For this, it will track down, treat and test people who came into contact with the infected cases. Monitoring for cases in the area will be key to establishing whether the virus has become more virulent or shows signs of spreading.
According to a report in Nature News, though Pakistan has had repeated outbreaks of avian flu in poultry over the past two years, the latest cases possibly started in mid-November, when five family members fell ill in Abbottabad, north of Islamabad. Out of the five members, two have already died due to the disease.
In December, a man and his niece in the same town were found to have the H5N1 virus (that causes bird flu). They are thought to have worked on the same farm as the first family affected. Another man was found to have H5N1 in a nearby town some distance from there. Another case is suspected but not yet confirmed, which would bring the cluster to nine.
These cases are a cause of worry, the journal notes, because it involves the biggest batch of closely related cases since a cluster of eight infected people was reported in Indonesia in May 2006.
The latest outbreak has also coerced Pakistani health authorities to pore over hospital records from the past few months to see, retrospectively, whether there has been any upsurge in the incidence of respiratory illnesses, the report adds.
"Human-to-human transmission cannot be ruled out, as it has occurred on a limited basis on several occasions in the past," the journal quoted Gregory Hartl, a spokesman for WHO, as saying. "Tests of 40 people who have had contact with the patients have so far all turned up negative. Genetic sequencing will help to pin down the mode of transmission and whether any important genetic changes have occurred in the virus," he said.
The strategy for the WHO team calls for early diagnosis of cases, in the hope that blanket treatment with antivirals will stamp out an emerging pandemic before it spirals out of control. Computer models suggest that for this to have any chance of succeeding, WHO would have a window of three weeks for this diagnosis at most.

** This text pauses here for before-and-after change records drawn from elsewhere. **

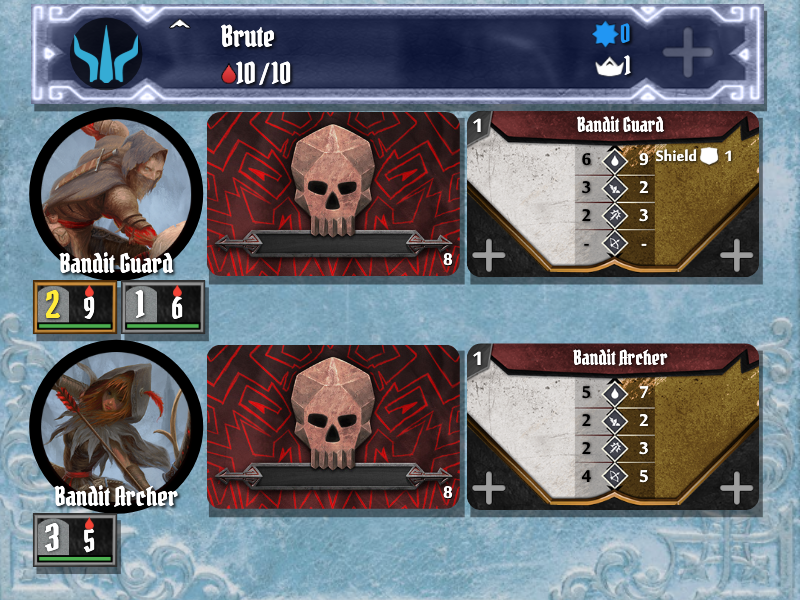
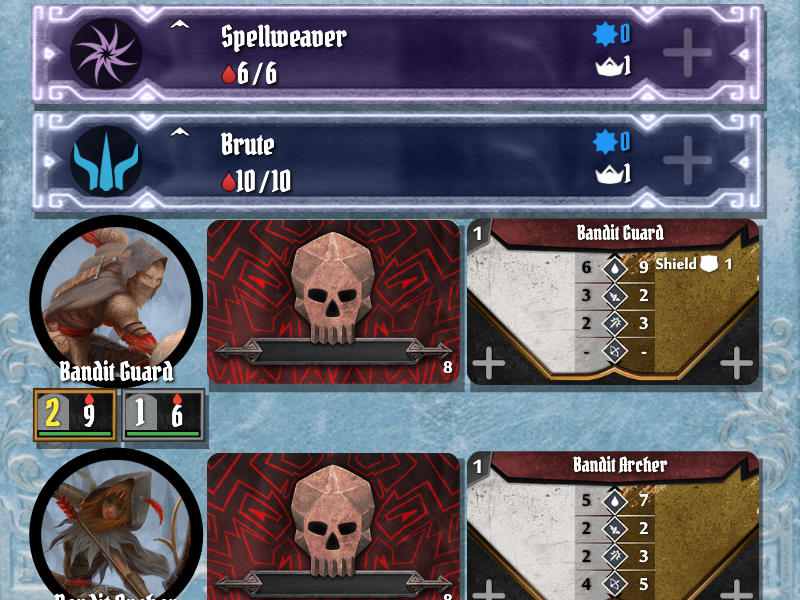
test: §2 quick-start goldens + Spellweaver in populated state
New goldens for the Quick Start chapter:
- s2-1-fresh-app: full app shell at first launch (TopBar, BottomBar,
  empty MainList, drawer hidden) — what you see before adding anything.
- s2-3-scenario-active: full app with Black Barrow set up — Brute,
  Spellweaver, Bandit Guard (1 normal + 1 elite), Bandit Archer (1
  normal). Demonstrates the manual's anchor scenario fully assembled.
- s2-7-elements-after-cast: same scene with fire infused, illustrating
  the post-Spellweaver-fire-ability state for §2.7's element coverage.

Helpers extracted:
- _setupBlackBarrow({bool withSpellweaver}) — single source of truth for
  the manual's reference roster. s3-3 and s3-5 now call this too, so
  the populated-state goldens stay aligned.
- _pumpFullApp(tester) — pumps TopBar + BottomBar + drawer + MainList
  in MainScaffold-equivalent layout. Used for full-screen §2 captures.

Manual prose for §2 (reorder §2.4↔§2.5, Spellweaver narrative, embedded
images) is pending — to be done in a subsequent commit.

diff --git a/frosthaven_assistant/test/widget/manual_goldens_test.dart b/frosthaven_assistant/test/widget/manual_goldens_test.dart
@@ -135,6 +135,49 @@ Future<void> _setUpGameWithFullData() async {
   await gs.load();
 }
 
+/// Sets up the Black Barrow roster used by §2 Quick Start and §3 anatomy
+/// goldens. Brute is the manual's anchor character; Spellweaver is added
+/// when `withSpellweaver` so §2.7 can demonstrate element management
+/// (Spellweaver casts a fire ability, fire becomes infused).
+void _setupBlackBarrow({bool withSpellweaver = false}) {
+  AddCharacterCommand('Brute', 'Gloomhaven', null, 1).execute();
+  if (withSpellweaver) {
+    AddCharacterCommand('Spellweaver', 'Gloomhaven', null, 1).execute();
+  }
+  AddMonsterCommand('Bandit Guard', 1, false).execute();
+  AddStandeeCommand(1, null, 'Bandit Guard', MonsterType.normal, false)
+      .execute();
+  AddStandeeCommand(2, null, 'Bandit Guard', MonsterType.elite, false)
+      .execute();
+  AddMonsterCommand('Bandit Archer', 1, false).execute();
+  AddStandeeCommand(3, null, 'Bandit Archer', MonsterType.normal, false)
+      .execute();
+}
+
+/// Pumps the full app shell (TopBar + BottomBar + MainMenu drawer + MainList)
+/// in a layout that mirrors the live app. Used for §2 full-screen goldens
+/// where the manual needs to show the actual app, not isolated widgets.
+Future<void> _pumpFullApp(WidgetTester tester) async {
+  final originalOnError = FlutterError.onError;
+  FlutterError.onError = ignoreOverflowErrors;
+  await tester.pumpWidget(
+    MaterialApp(
+      theme: theme,
+      home: const Scaffold(
+        appBar: PreferredSize(
+            preferredSize: Size.fromHeight(56), child: TopBar()),
+        bottomNavigationBar: BottomBar(),
+        drawer: MainMenu(),
+        body: MainList(),
+      ),
+    ),
+  );
+  // Drain NetworkUI's 200ms Future.delayed before capturing.
+  await tester.pump(const Duration(milliseconds: 250));
+  await _precacheAllImages(tester);
+  FlutterError.onError = originalOnError;
+}
+
 void main() {
   setUpAll(() async {
     await _setUpGameWithFullData();
@@ -146,6 +189,42 @@ void main() {
   });
 
   group('Manual screenshots', () {
+    // ── §2.1 Quick Start — fresh app at launch ───────────────────────────
+
+    testWidgets('s2-1 fresh app', (tester) async {
+      await _pumpFullApp(tester);
+      await expectLater(
+        find.byType(MaterialApp),
+        matchesGoldenFile('$_goldenDir/s2-1-fresh-app.png'),
+      );
+    });
+
+    // ── §2.3 Quick Start — scenario active, party assembled ──────────────
+
+    testWidgets('s2-3 scenario active', (tester) async {
+      _setupBlackBarrow(withSpellweaver: true);
+      await _pumpFullApp(tester);
+      await expectLater(
+        find.byType(MaterialApp),
+        matchesGoldenFile('$_goldenDir/s2-3-scenario-active.png'),
+      );
+    });
+
+    // ── §2.7 Quick Start — fire infused after Spellweaver casts ──────────
+
+    testWidgets('s2-7 elements after cast', (tester) async {
+      final gs = getIt<GameState>();
+      _setupBlackBarrow(withSpellweaver: true);
+      await _pumpFullApp(tester);
+      await tester.tap(_elementButton(Elements.fire));
+      await tester.pumpAndSettle();
+      await expectLater(
+        find.byType(MaterialApp),
+        matchesGoldenFile('$_goldenDir/s2-7-elements-after-cast.png'),
+      );
+      gs.undo();
+    });
+
     // ── §3.2 Top bar — elements ──────────────────────────────────────────
 
     testWidgets('s3-2 top bar all inert', (tester) async {
@@ -206,19 +285,7 @@ void main() {
     });
 
     testWidgets('s3-3 main list populated', (tester) async {
-      // Black Barrow roster — the manual's anchor scenario (Gloomhaven
-      // Scenario 1). One Brute character at level 1 + one Bandit Guard
-      // (normal+elite standees) + one Bandit Archer. Available because
-      // setUpAll loaded production data (assets/) rather than testData.
-      AddCharacterCommand('Brute', 'Gloomhaven', null, 1).execute();
-      AddMonsterCommand('Bandit Guard', 1, false).execute();
-      AddStandeeCommand(1, null, 'Bandit Guard', MonsterType.normal, false)
-          .execute();
-      AddStandeeCommand(2, null, 'Bandit Guard', MonsterType.elite, false)
-          .execute();
-      AddMonsterCommand('Bandit Archer', 1, false).execute();
-      AddStandeeCommand(3, null, 'Bandit Archer', MonsterType.normal, false)
-          .execute();
+      _setupBlackBarrow(withSpellweaver: true);
       await _pumpInScaffold(tester, const MainList());
       await expectLater(
         find.byType(MainList),
@@ -248,15 +315,7 @@ void main() {
     testWidgets('s3-5 main menu drawer', (tester) async {
       // Populate body with the Black Barrow roster so the scrim has
       // something behind it to dim, matching what users see in the live app.
-      AddCharacterCommand('Brute', 'Gloomhaven', null, 1).execute();
-      AddMonsterCommand('Bandit Guard', 1, false).execute();
-      AddStandeeCommand(1, null, 'Bandit Guard', MonsterType.normal, false)
-          .execute();
-      AddStandeeCommand(2, null, 'Bandit Guard', MonsterType.elite, false)
-          .execute();
-      AddMonsterCommand('Bandit Archer', 1, false).execute();
-      AddStandeeCommand(3, null, 'Bandit Archer', MonsterType.normal, false)
-          .execute();
+      _setupBlackBarrow(withSpellweaver: true);
 
       await tester.pumpWidget(
         MaterialApp(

Cases of bird flu continue to occur worldwide, mostly in Indonesia, and this is the colder time of year when flu is expected to hit hardest in the northern hemisphere.